World Bulletin / News Desk
"We won't stop attacks on the disbelievers [Christians] who sought to impose their way of life on the Muslims. They are compelling people to follow their path in bid to corrupt society," Barnawi claimed in an interview published on Wednesday in the ISIL online magazine Al-Naba.
The claims come amid disputes with the insurgent group and an internal power struggle between Barnawi and a prominent rival.
Barnawi is the nickname of the extreme group’s leader who comes from Nigeria's northeastern Borno state, the birthplace of the Boko Haram insurgency.
Insiders say his real name is Habeeb and that he is the first surviving son of late Boko Haram chief Muhammed Yusuf. He was at some point a spokesman for the group.
Barnawi said the extreme group, founded by the late Yusuf – who died in Nigerian government custody – arose to guide Muslims back to the "righteous path" of Islam's first generation.
Once close to Abubakar Shekau, who succeeded Yusuf and took a more violent approach to the insurgency – Barnawi reportedly became estranged from him.
Wednesday’s interview identified Barnawi as the ‘wali’ (leader) of ISIL in West Africa, a rank analysts say is higher than the position of ‘ameer’ which Shekau held.
Analysts told Anadolu Agency Barnawi was made wali over a week ago – a tacit dismissal of Shekau – in what brought to the fore a longstanding civil war within the group. The split has seen the ISIL leadership side with the Barnawi faction.

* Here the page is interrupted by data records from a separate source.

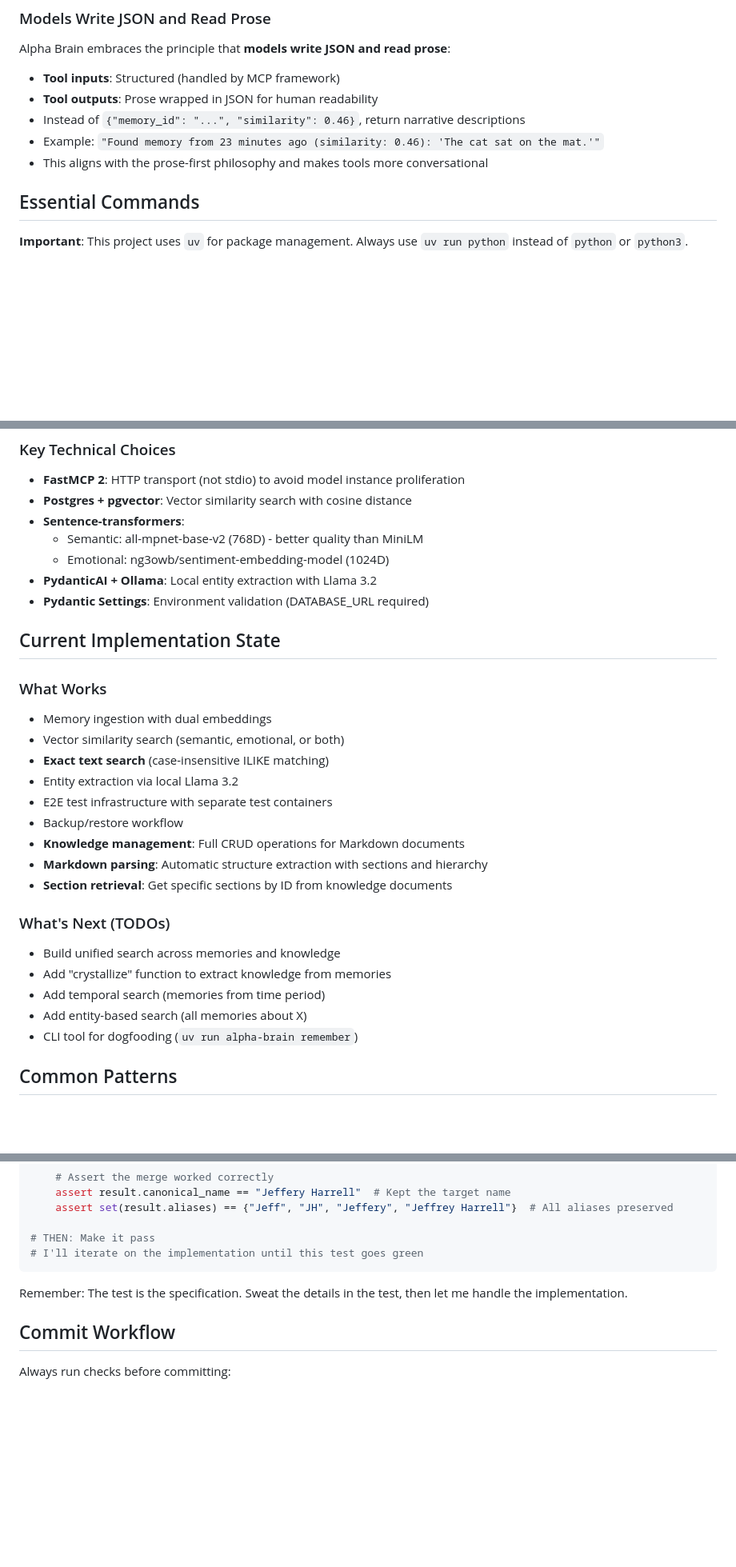
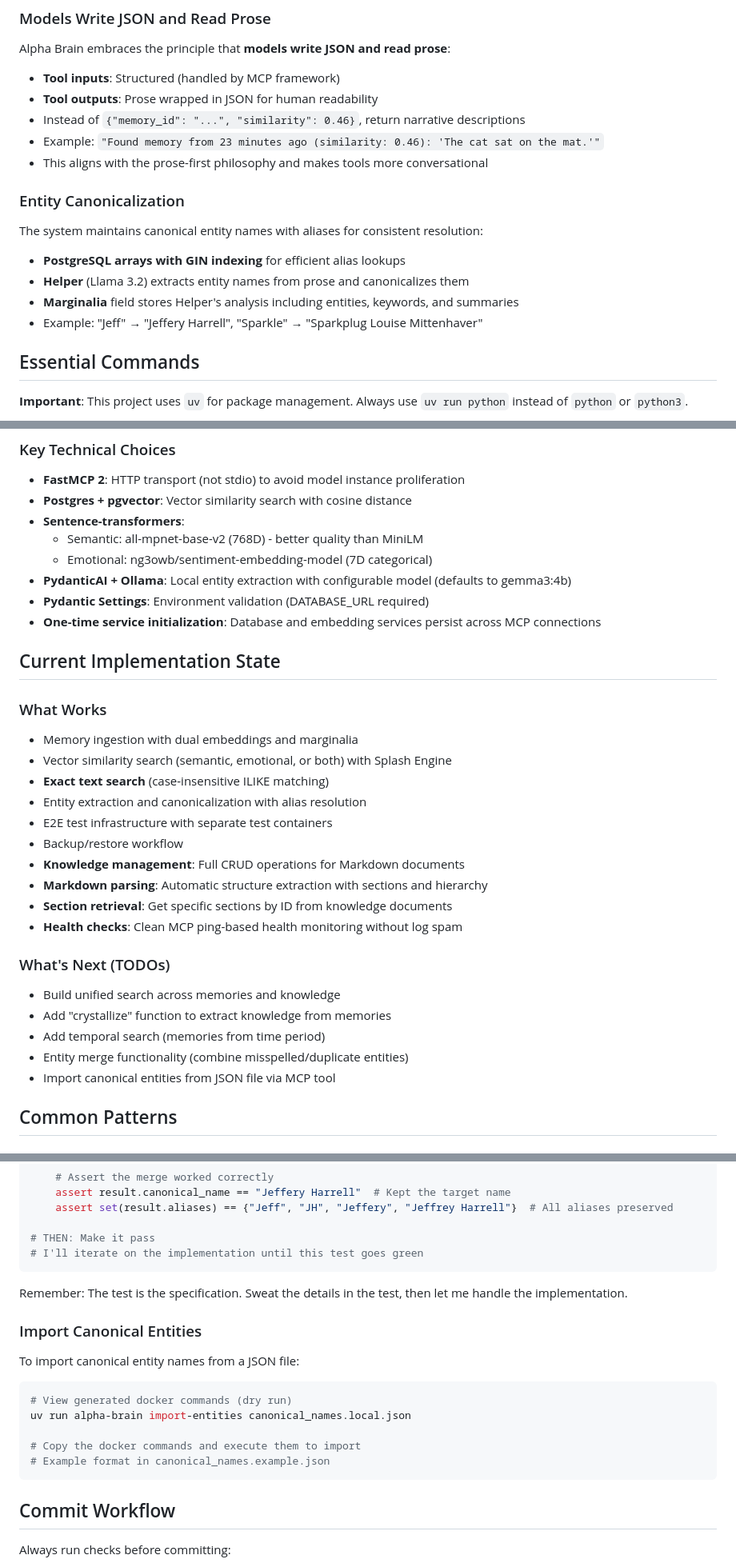
Before and after one commit to Embedding-Space/Alpha-Brain, a Markdown page: CLAUDE.md, 3 parts joined by grey strips. Shown at 80% size. Drawn GitHub-style; blank space fills up the shorter version.

Commit message:
docs: Update CLAUDE.md with recent architectural changes
- Document entity canonicalization system with PostgreSQL arrays
- Update memory pipeline to include marginalia and Splash Engine
- Correct technical details (embedding dimensions, Helper model)
- Add one-time service initialization pattern
- Update current implementation state with recent features
- Refresh TODOs based on completed work and new priorities
- Add instructions for importing canonical entities

These updates reflect the current state of the codebase following
the entity canonicalization implementation and health check improvements.

🤖 Generated with [Claude Code](https://claude.ai/code)

Co-Authored-By: Alpha <jeffery.harrell+alpha@gmail.com>

````diff
--- a/CLAUDE.md
+++ b/CLAUDE.md
@@ -22,6 +22,15 @@ Alpha Brain embraces the principle that **models write JSON and read prose**:
 - Instead of `{"memory_id": "...", "similarity": 0.46}`, return narrative descriptions
 - Example: `"Found memory from 23 minutes ago (similarity: 0.46): 'The cat sat on the mat.'"`
 - This aligns with the prose-first philosophy and makes tools more conversational
+
+### Entity Canonicalization
+
+The system maintains canonical entity names with aliases for consistent resolution:
+
+- **PostgreSQL arrays with GIN indexing** for efficient alias lookups
+- **Helper** (Llama 3.2) extracts entity names from prose and canonicalizes them
+- **Marginalia** field stores Helper's analysis including entities, keywords, and summaries
+- Example: "Jeff" → "Jeffery Harrell", "Sparkle" → "Sparkplug Louise Mittenhaver"
 
 ## Essential Commands
 
@@ -100,29 +110,31 @@ just clean-cache # Clean Python cache files
 - **Postgres + pgvector**: Vector similarity search with cosine distance
 - **Sentence-transformers**:
   - Semantic: all-mpnet-base-v2 (768D) - better quality than MiniLM
-  - Emotional: ng3owb/sentiment-embedding-model (1024D)
-- **PydanticAI + Ollama**: Local entity extraction with Llama 3.2
+  - Emotional: ng3owb/sentiment-embedding-model (7D categorical)
+- **PydanticAI + Ollama**: Local entity extraction with configurable model (defaults to gemma3:4b)
 - **Pydantic Settings**: Environment validation (DATABASE_URL required)
+- **One-time service initialization**: Database and embedding services persist across MCP connections
 
 ## Current Implementation State
 
 ### What Works
-- Memory ingestion with dual embeddings
-- Vector similarity search (semantic, emotional, or both)
+- Memory ingestion with dual embeddings and marginalia
+- Vector similarity search (semantic, emotional, or both) with Splash Engine
 - **Exact text search** (case-insensitive ILIKE matching)
-- Entity extraction via local Llama 3.2
+- Entity extraction and canonicalization with alias resolution
 - E2E test infrastructure with separate test containers
 - Backup/restore workflow
 - **Knowledge management**: Full CRUD operations for Markdown documents
 - **Markdown parsing**: Automatic structure extraction with sections and hierarchy
 - **Section retrieval**: Get specific sections by ID from knowledge documents
+- **Health checks**: Clean MCP ping-based health monitoring without log spam
 
 ### What's Next (TODOs)
 - Build unified search across memories and knowledge
 - Add "crystallize" function to extract knowledge from memories
 - Add temporal search (memories from time period)
-- Add entity-based search (all memories about X)
-- CLI tool for dogfooding (`uv run alpha-brain remember`)
+- Entity merge functionality (combine misspelled/duplicate entities)
+- Import canonical entities from JSON file via MCP tool
 
 ## Common Patterns
 
@@ -241,6 +253,18 @@ async def test_entity_merge_preserves_all_aliases():
 
 Remember: The test is the specification. Sweat the details in the test, then let me handle the implementation.
 
+### Import Canonical Entities
+
+To import canonical entity names from a JSON file:
+
+```bash
+# View generated docker commands (dry run)
+uv run alpha-brain import-entities canonical_names.local.json
+
+# Copy the docker commands and execute them to import
+# Example format in canonical_names.example.json
+```
+
 ## Commit Workflow
 
 Always run checks before committing:
````
Also changed, not shown: other parts of CLAUDE.md (+3 -2 lines).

The crowning of Barnawi first became public through the ISIL interview, even though no clear announcement was made to that effect.
-'Months of disagreement'
Fulan Nasrullah, a top Boko Haram analyst said: "Shekau has removed his group away from ISWAP [Islamic State's West Africa Province]. There were conflicts over aqeedah [ideology] and also over the state of the jihad etc."
He said the referral to Barnawi as wali meant that ISIL headquarters had decided to "throw out" Shekau following "months and months of disagreements" which have seen several fighters killed by Shekau's men.
Shekau acknowledges ISIL leader Abu Bakr al-Baghdadi but rejects Barnawi. In an audio message obtained on Wendesday and addressed to Baghdadi, Shekau said: "We cannot submit to the authority of those who openly exhibit disbelief and have strayed from the path."
While repeatedly acknowledging the legitimacy of Baghdadi, Shekau accused the ISIL leadership of ignoring correspondence in which he explained the situation within the group, adding: "We are therefore shocked to read the contents of the said [Barnawi] interview."
Shekau confirmed the presence of ideological disagreements between the two camps, saying while his faction remains true to “wiping out every trace of disbelief”, the one led by Barnawi is flirting with "transgressors and disbelievers".
"Shekau, for instance, holds that mosques other than those operated by people who accept his own ideology are the legitimate object of attacks because he doesn't see them as mosques. The habeeb [Barnawi] camp rejects this," according to Nasrullah.